Problem to work on:
Wherever "Half" appears in a line of the records below, count that line, and report only the number.

(Given data Opens)

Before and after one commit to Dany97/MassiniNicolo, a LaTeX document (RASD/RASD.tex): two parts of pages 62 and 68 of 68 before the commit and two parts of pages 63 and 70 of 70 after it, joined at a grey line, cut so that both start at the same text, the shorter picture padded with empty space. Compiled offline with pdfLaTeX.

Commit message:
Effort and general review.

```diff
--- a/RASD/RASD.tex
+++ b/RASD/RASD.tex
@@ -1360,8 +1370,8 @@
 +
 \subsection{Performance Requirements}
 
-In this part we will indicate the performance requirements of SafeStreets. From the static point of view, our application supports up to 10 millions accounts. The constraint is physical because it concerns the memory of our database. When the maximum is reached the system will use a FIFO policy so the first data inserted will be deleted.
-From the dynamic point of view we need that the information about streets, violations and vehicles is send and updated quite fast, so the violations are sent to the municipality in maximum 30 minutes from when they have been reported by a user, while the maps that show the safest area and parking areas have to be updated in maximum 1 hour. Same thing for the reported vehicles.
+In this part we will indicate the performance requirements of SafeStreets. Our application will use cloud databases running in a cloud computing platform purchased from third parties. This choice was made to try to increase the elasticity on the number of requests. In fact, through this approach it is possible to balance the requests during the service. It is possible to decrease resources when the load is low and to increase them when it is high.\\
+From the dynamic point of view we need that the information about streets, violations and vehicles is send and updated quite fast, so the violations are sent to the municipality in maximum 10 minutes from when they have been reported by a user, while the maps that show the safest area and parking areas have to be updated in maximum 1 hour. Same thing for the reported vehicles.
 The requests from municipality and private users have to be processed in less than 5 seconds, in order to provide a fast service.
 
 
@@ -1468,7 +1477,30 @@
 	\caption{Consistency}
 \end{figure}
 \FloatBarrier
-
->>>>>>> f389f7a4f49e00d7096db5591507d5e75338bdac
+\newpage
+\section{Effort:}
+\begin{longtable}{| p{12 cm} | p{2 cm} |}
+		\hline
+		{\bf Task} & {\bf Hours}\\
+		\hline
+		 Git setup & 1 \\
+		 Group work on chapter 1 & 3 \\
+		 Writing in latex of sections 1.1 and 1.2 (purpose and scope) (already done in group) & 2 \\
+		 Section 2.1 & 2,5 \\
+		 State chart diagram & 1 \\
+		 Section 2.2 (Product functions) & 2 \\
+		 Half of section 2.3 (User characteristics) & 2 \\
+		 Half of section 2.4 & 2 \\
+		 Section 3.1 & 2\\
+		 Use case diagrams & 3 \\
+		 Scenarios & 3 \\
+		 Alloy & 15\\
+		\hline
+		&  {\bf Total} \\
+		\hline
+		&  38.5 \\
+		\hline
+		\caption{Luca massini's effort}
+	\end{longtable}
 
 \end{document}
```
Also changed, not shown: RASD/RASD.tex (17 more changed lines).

(Given data Closes)

Reply:
2